This weekend I went to a fancy schmancy black-tie event in Chicago. The HOTY is especially cute in a tuxedo and I love wearing a long gown. Our daughter, a/k/a Sweetly Six, swoons over a long dress and is already planning to be a flower girl in one of her older brother’s weddings so that she, too, can wear a long dress. No pressure, boys.
I digress. At the party, a friend referred to my attendance as my “coming out” party (because I hadn’t seen most of these people since before my diagnosis). I’ve spent a lot of time thinking about this phrase. Prior to the party, I spent a lot more time than usual focusing on my personal appearance because subconsciously, I knew that it was indeed my coming out party.
Seeing people for the first time after having been sick is a unique experience. With their heads turned sideways, people ask, “How arrrrrrrrrre you?” I consistently feel compelled to put their worries at ease and generally put on my biggest smile and say, “Great!” because the truth of the matter is that is what people want to hear. People don’t want to know that I’m totally wiped out and not really myself and that there are residual side effects to my year with FBC. People want to hear and believe that life is back to normal, as if nothing happened. I am not scratchy about it because I’m one of those people who would like to hear (& say!) the same thing.
I didn’t realize until I arrived at the event that being in a big group of people whom I hadn’t seen prior to my diagnosis was a very stressful and nerve-wracking burden to bear.
This weekend, I had the stark realization that I am now officially a part of a club for which no one applies and no one wants to be a member. What I know for sure is that one is forever changed after an expcerience with FBC.
What I also know for sure is that I am less comfortable grinning and gripping in crowds. I’m no longer a schmoozer (not that I was really a full schmoozer before, but I could definitely work a room). Rather, I prefer being in small groups of people and having depth of conversation.
Additionally, as you all may remember, I no longer “should” on myself. For example, last night before dinner, people were mingling (read: schmoozing!) and I felt like sitting down. At my table. By myself. I was happy as a clam, actually, just sitting. What a Silver Lining feeling to eliminate any and all feelings of obligation.
Last night several people asked me how this FBC experience changed me. Though most people expect me to say that I eat differently and exercise more, that’s not the case (especially considering that before the diagnosies I was 85% vegan and exercised 6 days/week).
Rather, I am drawn toward depth. Depth of conversation. Depth of experience. Depth of relationships. Depth. This is quite a Silver Lining. And you all know that finding Silver Linings has been my true north during this period.

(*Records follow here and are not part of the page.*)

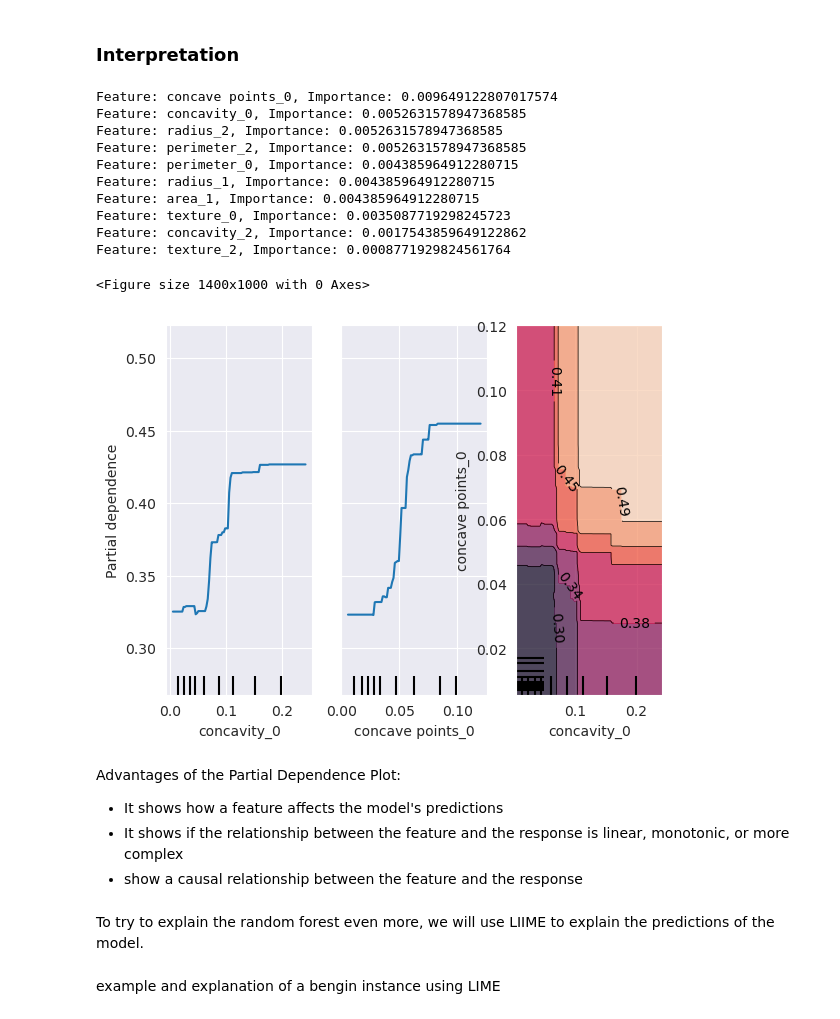
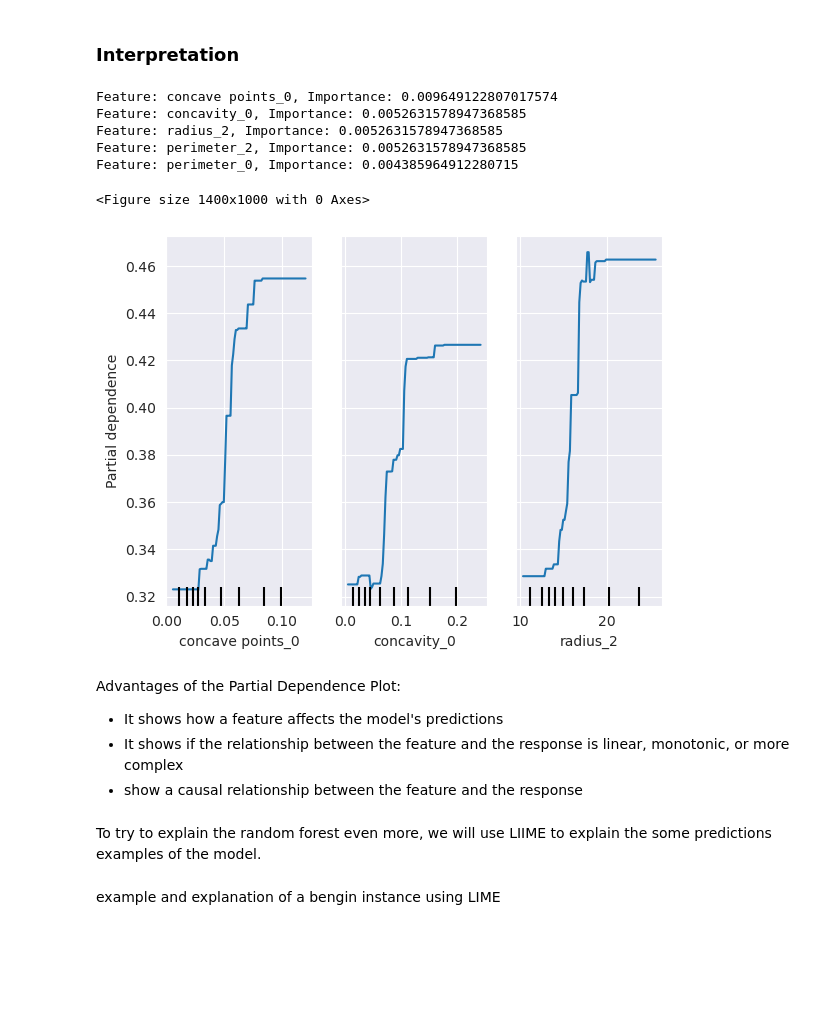
Before and after one commit to lucamodica/design-of-ai-systems--chalmers, a Jupyter notebook: assignments/4-diagnostic-systems/4-diagnostic-systems.ipynb, the cells around one changed output. Saved outputs shown, nothing was run; the diff lists cells and outputs as text; code cells hidden in the pictures; blank space fills up the shorter version.

```diff
--- a/assignments/4-diagnostic-systems/4-diagnostic-systems.ipynb
+++ b/assignments/4-diagnostic-systems/4-diagnostic-systems.ipynb
@@ -269,13 +261,22 @@ plot_roc_curve(y_true, y_pred)
 # %%
-# hyperparameters chosen using RandomizedSearchCV
 hyperparameters_rf = {
-  "n_estimators": [50, 100, 200, 500, 1000, 1500, 2000],
-  "max_depth": [3, 5, 10, 20, 50, 100, None],
+  "n_estimators": [50, 100, 200, 1000, 1500, 2000],
+  "max_depth": [5, 10, 20, 50, 100, None],
   "min_samples_split": [2, 5, 10],
   "max_features": ['log2', 'sqrt']
 }
+# %%
+# feature selection based on high correlation with the other features and the domain knowledge
+# (in particular, it's based on the observation in the heatmap that the features are highly correlated
+# with each other, instead of which one are used in the rules above)
+
+# features_to_drop = ['perimeter_0', 'perimeter_1', 'perimeter_2', 'concave points_0', 'concave points_1', 'concave points_2']
+# X_selected = data.drop(columns=['malignant'] + features_to_drop)
+
+X_selected = data.drop(columns=['malignant'])
 # %%
-X_train, X_test, y_train, y_test = train_test_split(data.drop('malignant', axis=1), data['malignant'], test_size=0.2, random_state=42)
+X_train, X_test, y_train, y_test = train_test_split(
+    X_selected, data['malignant'], test_size=0.2, random_state=42)
 # %%
 from sklearn.ensemble import RandomForestClassifier
 
@@ -326,28 +326,25 @@ plot_roc_curve(y_test, y_pred_rf)
 ### Interpretation
 # %%
 rf = clf.best_estimator_
-top_n_feature_importance(10, rf, X_test=X_test, y_test=y_test)
+top_n_feature_importance(5, rf, X_test=X_test, y_test=y_test)
 # %% [output]
 Feature: concave points_0, Importance: 0.009649122807017574
 Feature: concavity_0, Importance: 0.0052631578947368585
 Feature: radius_2, Importance: 0.0052631578947368585
 Feature: perimeter_2, Importance: 0.0052631578947368585
 Feature: perimeter_0, Importance: 0.004385964912280715
-Feature: radius_1, Importance: 0.004385964912280715
-Feature: area_1, Importance: 0.004385964912280715
-Feature: texture_0, Importance: 0.0035087719298245723
-Feature: concavity_2, Importance: 0.0017543859649122862
-Feature: texture_2, Importance: 0.0008771929824561764
 # %%
 from sklearn.inspection import PartialDependenceDisplay
 
-# relationship between the 2 most important features and the target, and the interaction between them
+# relationship between the 3 most important features for the model and
+# how much they contribute to the prediction probability
 plt.figure(figsize=(14, 10))
-PartialDependenceDisplay.from_estimator(rf, X_train, features=[7, 6, (7, 6)])
+PartialDependenceDisplay.from_estimator(
+    rf, X_train, features=['concave points_0', 'concavity_0', 'radius_2'])
 plt.show()
 # %% [output]
 <Figure size 1400x1000 with 0 Axes>
-[figure, old version]
+[figure, new version]
 # %% [markdown]
 Advantages of the Partial Dependence Plot:
 
@@ -355,7 +352,7 @@ Advantages of the Partial Dependence Plot:
 - It shows if the relationship between the feature and the response is linear, monotonic, or more complex
 - show a causal relationship between the feature and the response
 # %% [markdown]
-To try to explain the random forest even more, we will use LIIME to explain the predictions of the model.
+To try to explain the random forest even more, we will use LIIME to explain the some predictions examples of the model.
 # %%
 import lime
 import lime.lime_tabular
```
Also changed, not shown: parts of 16 cells of this notebook.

FBC is the disease that keeps on giving; however Silver Linings give more. Always.